ZAPIRA: I just want to say something else now that you have phoned me. I want to say that I'm amazed that you're doing this when you would have seen that cartoons have been getting a lot more critical. I've had to take a critical step back and do things that are critical of the government and of the ANC. And he said, "Oh, but that is your job."
CURNOW: Those who knew him say that Mandela understood the need for satire in society and wasn't threatened by criticism.
MANDELA: What are you going to do -- very good. What are you -- (inaudible)
CURNOW: And he used humor to make people relaxed around him.
MANDELA: I'm going to look like a pickle.
CURNOW: And Mandela was a master of self-deprecating humor. Listen to him tell a story about meeting a child who is questioning him about his time in prison.
MANDELA: And she said, "How long did you remain there?" Again, I said, "Well, I can't remember. But it was a long, long time." And again two years -- and I said, "No. Longer than that." But she insisted, "But how long?" I said, "Well, look, I have already told you that I can't remember." And she said, "You are a stupid old man."
CURNOW: His dead-pan delivery, dry wit and biting one-liners were honed in prison says Cabinet Minister Tokyo Sexwale, who was jailed with Mandela, affectionately known as Madiba on Robben Island.
TOKYO SEXWALE, ANC LEADER: It was key for Nelson Mandela in prison.
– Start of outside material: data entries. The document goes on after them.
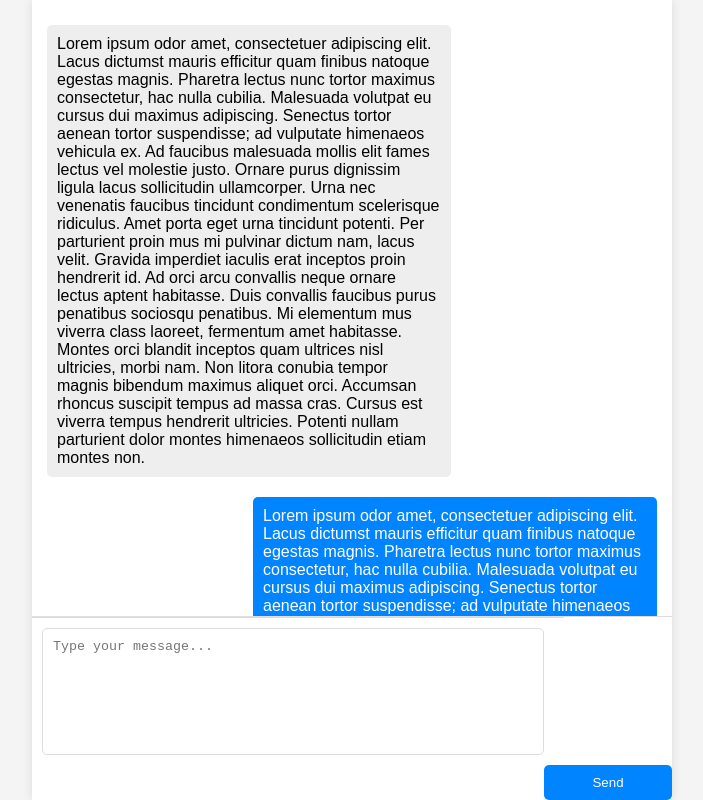
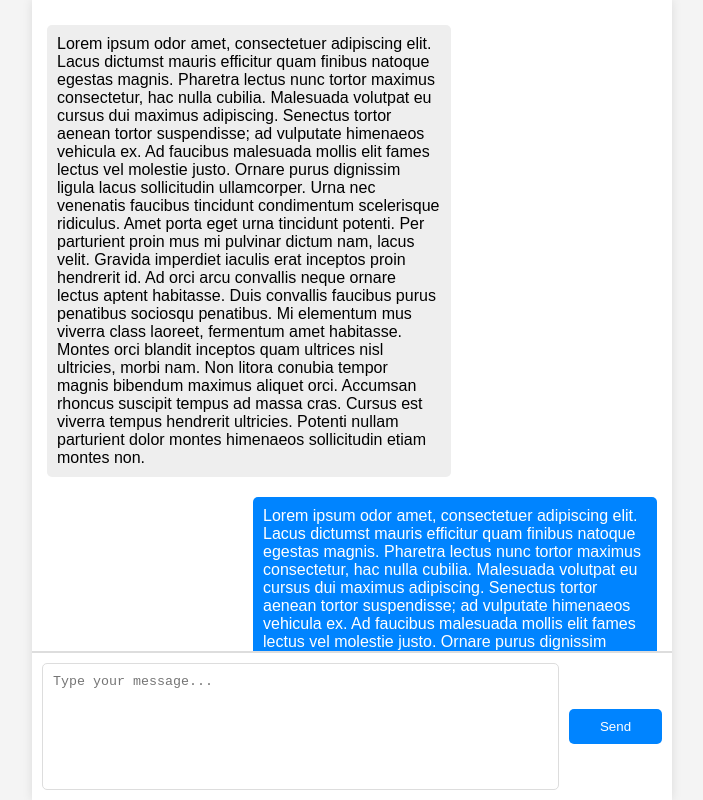
Before and after one commit to Rapithwin/js-gpt, a plain HTML site: page index.html in a window 1280 px wide. Shown: the whole page, without its empty margins (288-991 px from the left). Drawn offline with Linux system fonts and the light colour scheme.

Commit message:
style.css adjust button location

```diff
--- a/index.html
+++ b/index.html
@@ -59,8 +59,8 @@
           cols="50"
           placeholder="Type your message..."
         ></textarea>
+        <button id="send-btn">Send</button>
       </div>
-      <button id="send-btn">Send</button>
     </div>
   </body>
 </html>
--- a/style.css
+++ b/style.css
@@ -38,6 +38,7 @@ body {
     align-self: flex-end;
     float: right;
     width: 30vw;
+
 }
 
 .message.bot {
@@ -50,8 +51,9 @@ body {
 .input-box {
     display: flex;
     padding: 10px;
-    width: 80%;
     border-top: 1px solid #ddd;
+    align-items: center;
+    justify-content: center;
 }
 
 
@@ -74,10 +76,8 @@ button {
     color: #fff;
     border-radius: 5px;
     cursor: pointer;
-    width: 10vw;
+    width: 15%;
     float: right;
-
-    align-self: flex-end;
 }
 
 button:hover {
```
It carried us throughout. He's a very humorous person. Somebody said, "Madiba, if you're not who you are, you should have been a friend of Bill Cosby." And that was Bill Cosby himself. And he says, "Well, you've taken my profession." CURNOW: Despite all of Mandela's achievements, many will just remember the warmth in his heart and the twinkle in his eye.
Robyn Curnow, CNN, Johannesburg, South Africa.
BANFEILD: Nelson Mandela garnered more international support and admiration than perhaps any world leader in recent memory and maybe in even less recent memory. But that wasn't always the case.
He didn't become a global household name until the 1980s. CNN's Nischelle Turner has the story of the star-studied concert that helped raise awareness from his cause.
UNIDENTIFIED MALE: This is all generating from one man that none of us has ever met, Nelson Mandela.
NISCHELLE TURNER, CNN CORRESPONDENT (voice-over): In 1988, Nelson Mandela was behind bars in South Africa when a collection of musicians and celebrities coming together in London to call for his release, sent a message around the world.
TONY HOLLINGSWORTH, PRODUCER, "NELSON MANDELA: 70TH BIRTHDAY TRIBUTE": Well, it was an 11 1/2 hour broadcast to 600 million people when there are only 5 billion in the world. To get that, we had to not only sell the program to 67 countries, we had to give it away to 30 African countries that wanted to broadcast it.
TURNER: Promoter Tony Hollingsworth organized the all-star 70th birthday tribute for Mandela. His goal was to change the way some referred to the jailed leader.
HOLLINGSORTH: The run-up to the first ever broadcast, it was still possible for Margaret Thatcher as prime minister of England to stand up in the House of Commons and ask the question in public, 'How is it that the BBC can be broadcasting an event for a terrorist?' And that's how powerful that word was. And the apartheid regime knew it, that if they could keep him being labeled as a terrorist, they could keep him in prison.
TRACY CHAPMAN, MUSICIAN (SINGING): Talking about a revolution.
HOLLINGSWORTH: And I said, "You can't get a black terrorist leader out of prison. You can get a black leader out of prison." So we got to get rid of one word, 'terrorist.'
TURNER: With that goal in mind, he recruited stars like Dire Straits, Whitney Houston, and Peter Gabriel, figuring that exposing a global audience to Mandela through music could change the conversation.
HOLLINGSWORTH: At that point in time in 1988, the whole of the music industry was very, very powerful. It was big. It was big on television. And so, by them helping to come onboard, it allowed this instrument that we had to project his image across the world.
TURNER: In the aftermath of the broadcast, as the pressure that would ultimately free Mandela mounted on the South African government, Hollingsworth got a letter from his concert partners.